In the April issue of the journal Lancet, Drs. Meador and colleagues comprising the NEAD Study Group present a follow-up analysis assessing what happens cognitively to the children of women who have epilepsy that take either carbamazepine, lamotrigine, phenytoin or valproic acid during pregnancy. Results showed that at age six,
IQ was lower after exposure to valproic acid than to carbamazepine, lamotrigine, or phenytoin.
Children exposed to valproic acid did poorly on verbal and memory abilities compared with those exposed to other seizure drugs and on non-verbal and executive functions compared with lamotrigine but not carbamazepine or phenytoin.

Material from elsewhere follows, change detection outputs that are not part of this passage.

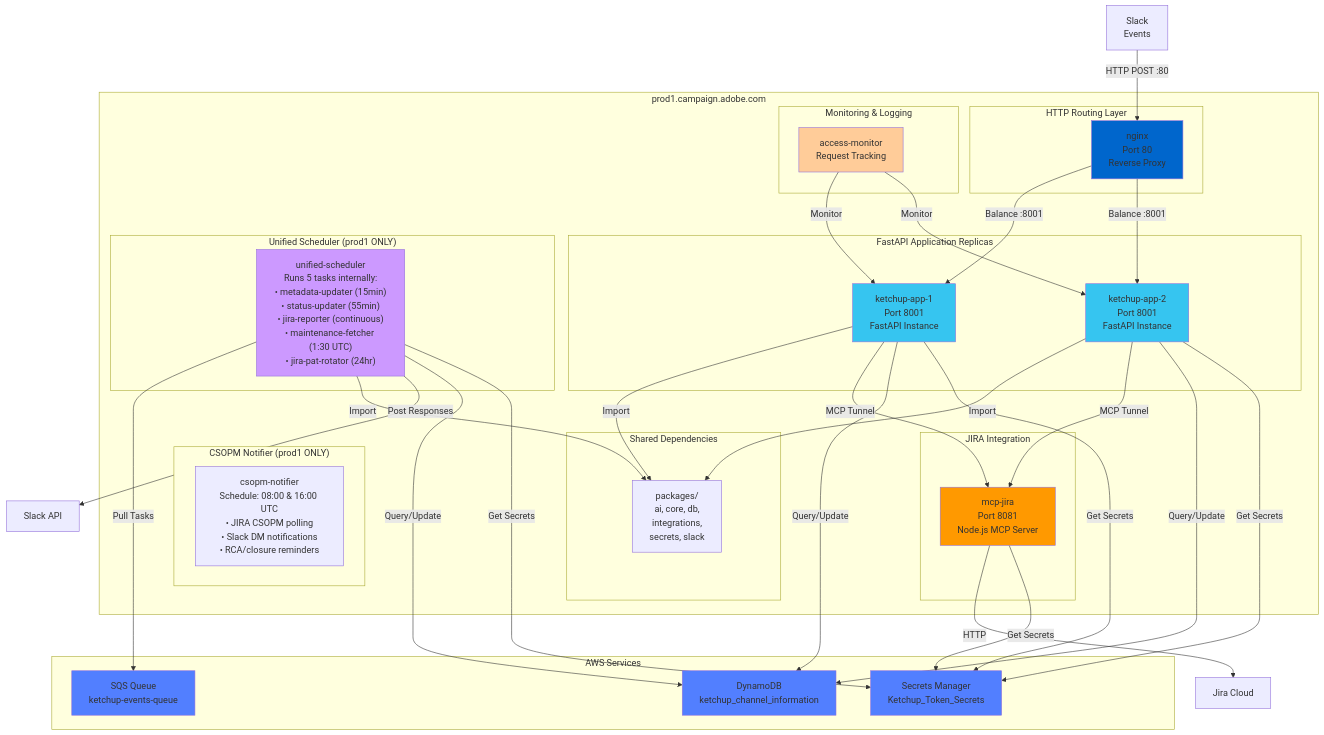
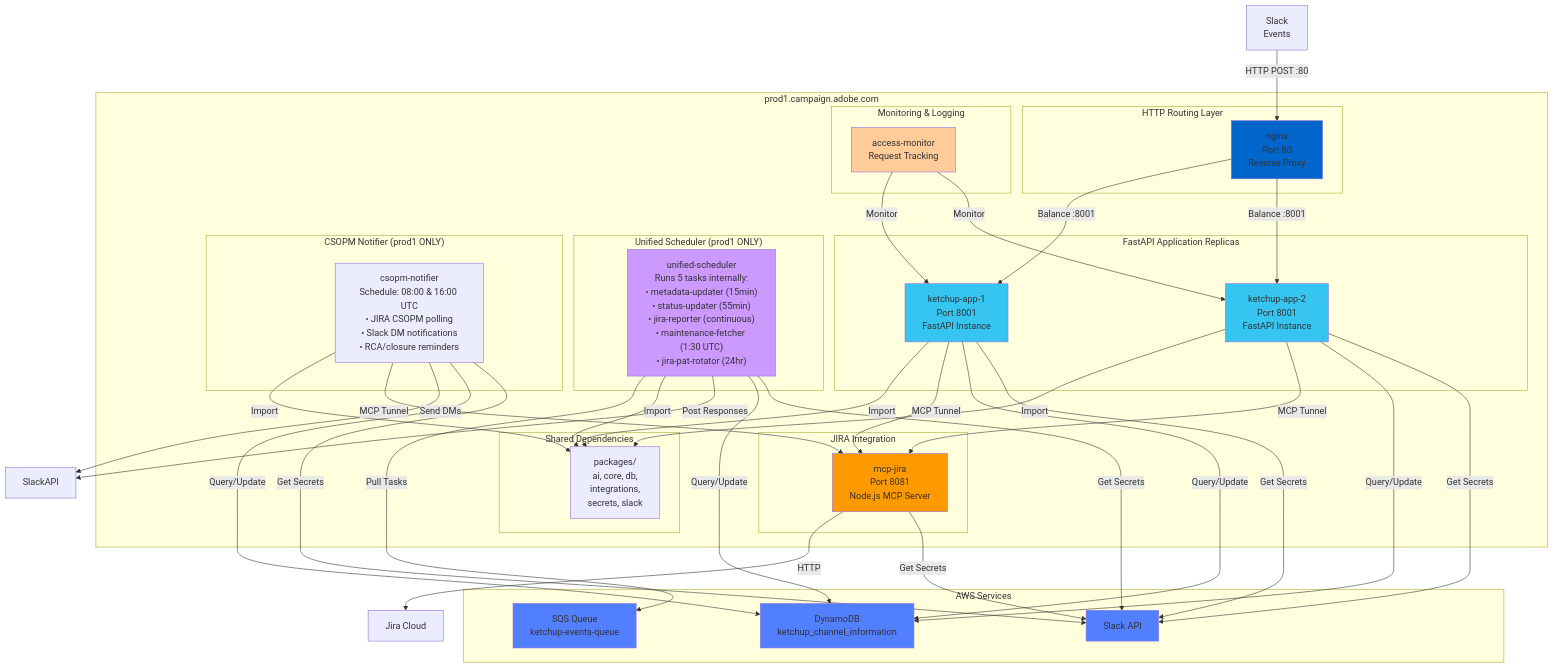
The first of 5 diagrams in projects/ketchup/docs/diagrams/5-container-topology.md (blueman82/mcp-exec), drawn with Mermaid before and after one commit.

Commit message:
Update documentation: 5-container-topology.md via Edit [2026-01-22 11:29]

```diff
--- a/projects/ketchup/docs/diagrams/5-container-topology.md
+++ b/projects/ketchup/docs/diagrams/5-container-topology.md
@@ -57,7 +57,13 @@
 
     UnifiedScheduler -->|Pull Tasks| SQS
     UnifiedScheduler -->|Import| Packages
-    UnifiedScheduler -->|Post Responses| SlackAPI["Slack API"]
+    UnifiedScheduler -->|Post Responses| SlackAPI
+
+    CSOPMNotifier -->|Import| Packages
+    CSOPMNotifier -->|MCP Tunnel| MCP
+    CSOPMNotifier -->|Send DMs| SlackAPI
+    CSOPMNotifier -->|Query/Update| DDB
+    CSOPMNotifier -->|Get Secrets| Secrets["Slack API"]
 
     App1 -->|Query/Update| DDB
     App2 -->|Query/Update| DDB
```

High doses of valproic acid were negatively associated with IQ, verbal ability, non-verbal ability, memory and executive functions but other seizure drugs were not.
Right-handedness was less frequent in children in the study overall and in the lamotrigine and valproic groups.
- Verbal abilities were worse than non-verbal abilities in children in the study overall and the lamotrigine and valproic acid groups.
Mean IQs were higher in children exposed to periconceptional folate than they were in non-exposed children.
by Joseph I. Sirven, MD
Last Reviewed: 5/29/2013